Directions:
Search the records for the string "venv". Copy each line where it occurs.

══ Supplied records

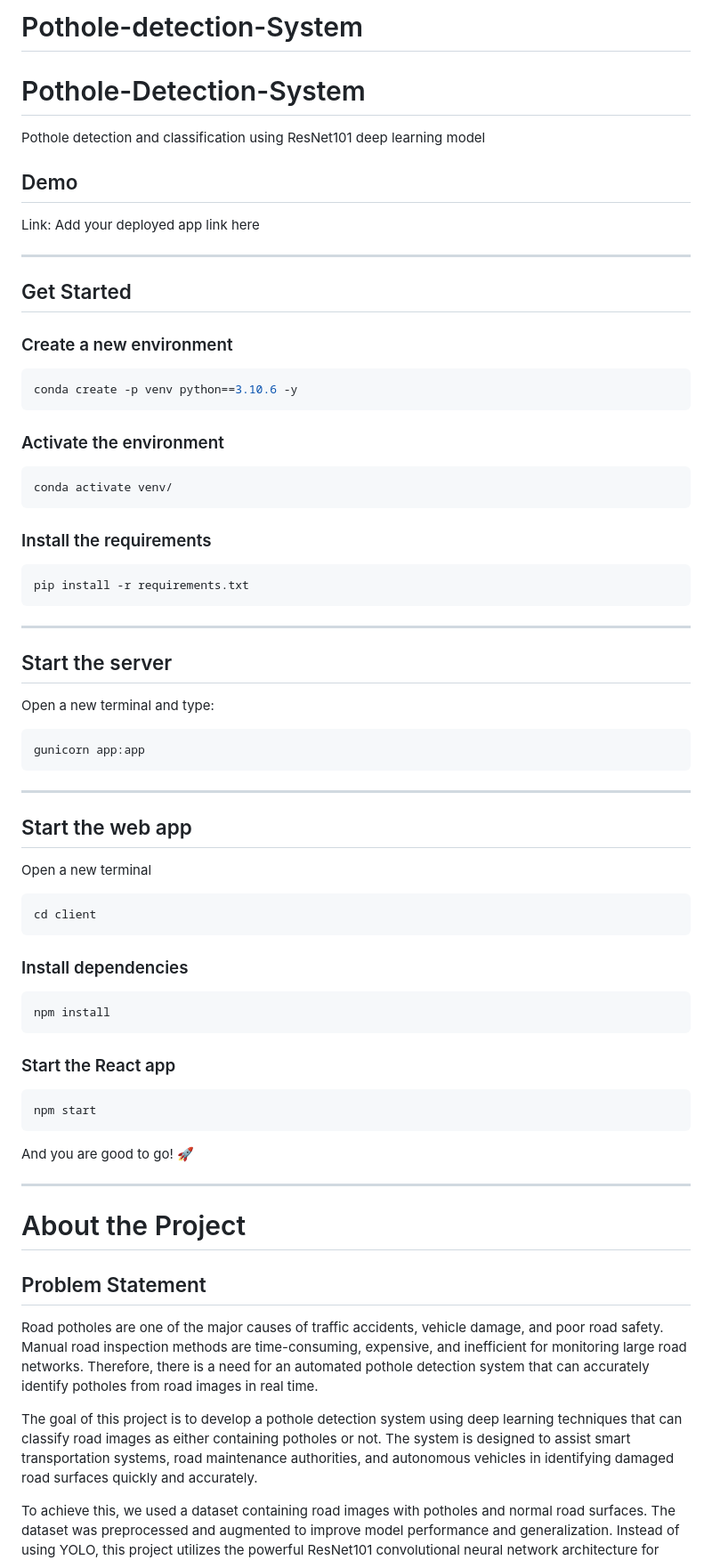
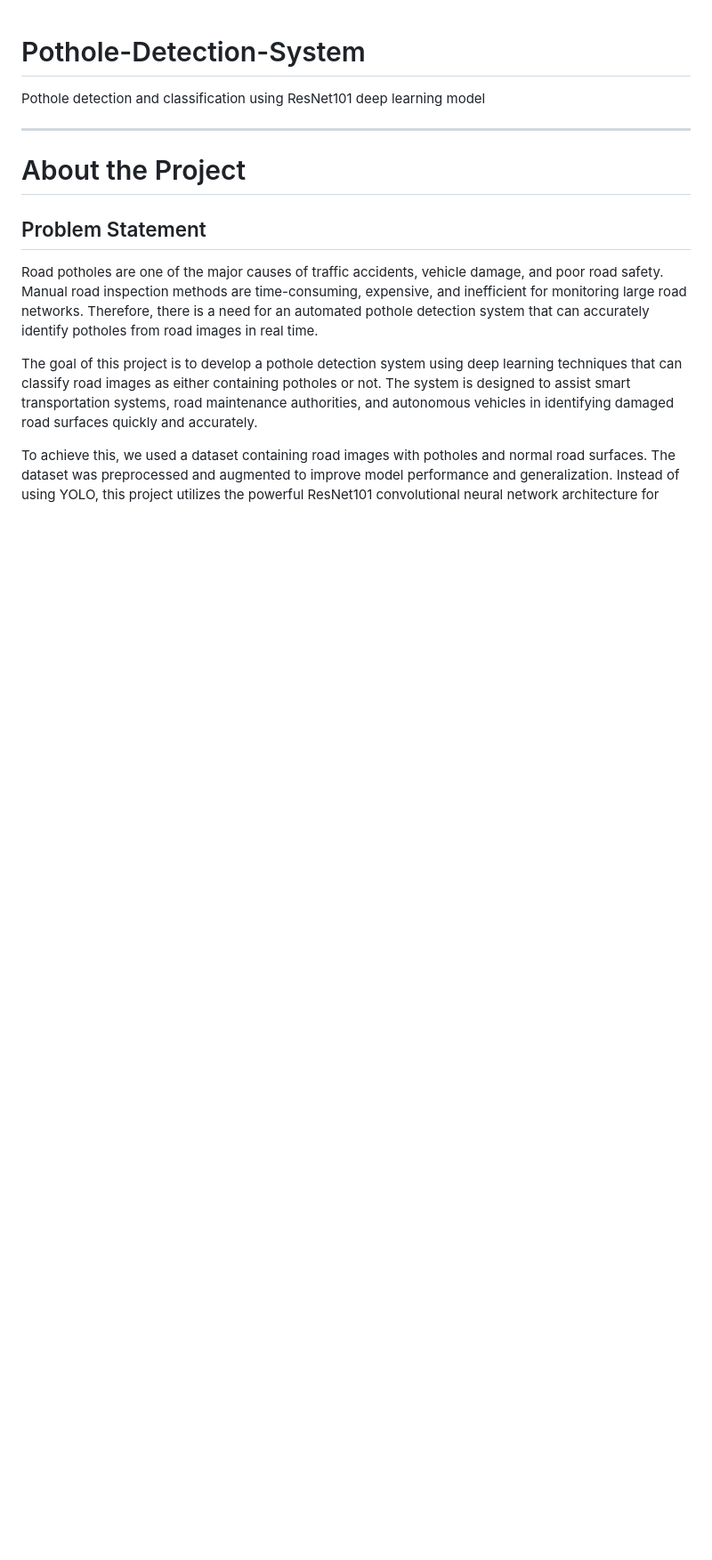
Before and after one commit to ShashankShatraboina/Pothole-detection-System, a Markdown page: README.md, the part around one of its changes. Shown at 89% size. Drawn GitHub-style; blank space fills up the shorter version.

````diff
--- a/README.md
+++ b/README.md
@@ -1,69 +1,9 @@
-# Pothole-detection-System
 # Pothole-Detection-System
 
 Pothole detection and classification using ResNet101 deep learning model
 
-## Demo
-
-Link: Add your deployed app link here
-
 ---
 
-## Get Started
-
-### Create a new environment
-
-```bash
-conda create -p venv python==3.10.6 -y
-```
-
-### Activate the environment
-
-```bash
-conda activate venv/
-```
-
-### Install the requirements
-
-```bash
-pip install -r requirements.txt
-```
-
----
-
-## Start the server
-
-Open a new terminal and type:
-
-```bash
-gunicorn app:app
-```
-
----
-
-## Start the web app
-
-Open a new terminal
-
-```bash
-cd client
-```
-
-### Install dependencies
-
-```bash
-npm install
-```
-
-### Start the React app
-
-```bash
-npm start
-```
-
-And you are good to go! 🚀
-
----
 
 # About the Project
 
````
Also changed, not shown: other parts of README.md (+3 -15 lines).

════

Response below:
-conda create -p venv python==3.10.6 -y
-conda activate venv/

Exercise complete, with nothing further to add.